Instructions to follow:
Copy every line below exactly.

Data for this task:
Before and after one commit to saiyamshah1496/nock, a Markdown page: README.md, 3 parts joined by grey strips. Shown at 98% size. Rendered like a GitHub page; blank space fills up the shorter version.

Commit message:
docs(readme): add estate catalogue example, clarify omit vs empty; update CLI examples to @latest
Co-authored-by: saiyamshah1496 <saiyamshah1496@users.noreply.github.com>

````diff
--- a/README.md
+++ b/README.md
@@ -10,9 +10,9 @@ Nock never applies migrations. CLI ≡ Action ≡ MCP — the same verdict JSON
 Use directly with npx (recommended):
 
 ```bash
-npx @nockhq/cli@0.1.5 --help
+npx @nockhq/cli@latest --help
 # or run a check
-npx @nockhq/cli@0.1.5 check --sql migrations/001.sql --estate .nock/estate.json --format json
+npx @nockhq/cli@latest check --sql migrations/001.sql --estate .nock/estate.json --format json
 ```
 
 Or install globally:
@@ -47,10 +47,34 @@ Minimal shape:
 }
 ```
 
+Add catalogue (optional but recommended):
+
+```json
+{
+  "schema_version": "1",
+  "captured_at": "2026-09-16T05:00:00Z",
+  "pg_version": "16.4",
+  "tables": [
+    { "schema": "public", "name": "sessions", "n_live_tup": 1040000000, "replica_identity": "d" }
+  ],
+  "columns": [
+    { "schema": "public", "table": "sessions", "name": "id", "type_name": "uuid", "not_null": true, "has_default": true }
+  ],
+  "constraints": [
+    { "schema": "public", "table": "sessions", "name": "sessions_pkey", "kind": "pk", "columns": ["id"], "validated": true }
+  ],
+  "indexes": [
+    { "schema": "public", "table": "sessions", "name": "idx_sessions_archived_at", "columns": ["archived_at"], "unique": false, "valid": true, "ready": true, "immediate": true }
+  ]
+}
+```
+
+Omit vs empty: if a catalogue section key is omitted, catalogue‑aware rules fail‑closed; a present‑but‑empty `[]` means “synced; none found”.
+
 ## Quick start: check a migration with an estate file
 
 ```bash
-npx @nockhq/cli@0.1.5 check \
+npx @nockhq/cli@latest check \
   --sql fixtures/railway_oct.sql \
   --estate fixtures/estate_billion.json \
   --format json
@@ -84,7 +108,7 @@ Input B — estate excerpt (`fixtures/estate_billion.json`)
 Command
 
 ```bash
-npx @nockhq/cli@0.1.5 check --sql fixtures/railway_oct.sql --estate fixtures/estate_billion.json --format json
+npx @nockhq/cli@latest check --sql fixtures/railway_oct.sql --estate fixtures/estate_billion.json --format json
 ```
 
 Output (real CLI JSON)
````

Written solution:
Before and after one commit to saiyamshah1496/nock, a Markdown page: README.md, 3 parts joined by grey strips. Shown at 98% size. Rendered like a GitHub page; blank space fills up the shorter version.

Commit message:
docs(readme): add estate catalogue example, clarify omit vs empty; update CLI examples to @latest
Co-authored-by: saiyamshah1496 <saiyamshah1496@users.noreply.github.com>

````diff
--- a/README.md
+++ b/README.md
@@ -10,9 +10,9 @@ Nock never applies migrations. CLI ≡ Action ≡ MCP — the same verdict JSON
 Use directly with npx (recommended):
 
 ```bash
-npx @nockhq/cli@0.1.5 --help
+npx @nockhq/cli@latest --help
 # or run a check
-npx @nockhq/cli@0.1.5 check --sql migrations/001.sql --estate .nock/estate.json --format json
+npx @nockhq/cli@latest check --sql migrations/001.sql --estate .nock/estate.json --format json
 ```
 
 Or install globally:
@@ -47,10 +47,34 @@ Minimal shape:
 }
 ```
 
+Add catalogue (optional but recommended):
+
+```json
+{
+  "schema_version": "1",
+  "captured_at": "2026-09-16T05:00:00Z",
+  "pg_version": "16.4",
+  "tables": [
+    { "schema": "public", "name": "sessions", "n_live_tup": 1040000000, "replica_identity": "d" }
+  ],
+  "columns": [
+    { "schema": "public", "table": "sessions", "name": "id", "type_name": "uuid", "not_null": true, "has_default": true }
+  ],
+  "constraints": [
+    { "schema": "public", "table": "sessions", "name": "sessions_pkey", "kind": "pk", "columns": ["id"], "validated": true }
+  ],
+  "indexes": [
+    { "schema": "public", "table": "sessions", "name": "idx_sessions_archived_at", "columns": ["archived_at"], "unique": false, "valid": true, "ready": true, "immediate": true }
+  ]
+}
+```
+
+Omit vs empty: if a catalogue section key is omitted, catalogue‑aware rules fail‑closed; a present‑but‑empty `[]` means “synced; none found”.
+
 ## Quick start: check a migration with an estate file
 
 ```bash
-npx @nockhq/cli@0.1.5 check \
+npx @nockhq/cli@latest check \
   --sql fixtures/railway_oct.sql \
   --estate fixtures/estate_billion.json \
   --format json
@@ -84,7 +108,7 @@ Input B — estate excerpt (`fixtures/estate_billion.json`)
 Command
 
 ```bash
-npx @nockhq/cli@0.1.5 check --sql fixtures/railway_oct.sql --estate fixtures/estate_billion.json --format json
+npx @nockhq/cli@latest check --sql fixtures/railway_oct.sql --estate fixtures/estate_billion.json --format json
 ```
 
 Output (real CLI JSON)
````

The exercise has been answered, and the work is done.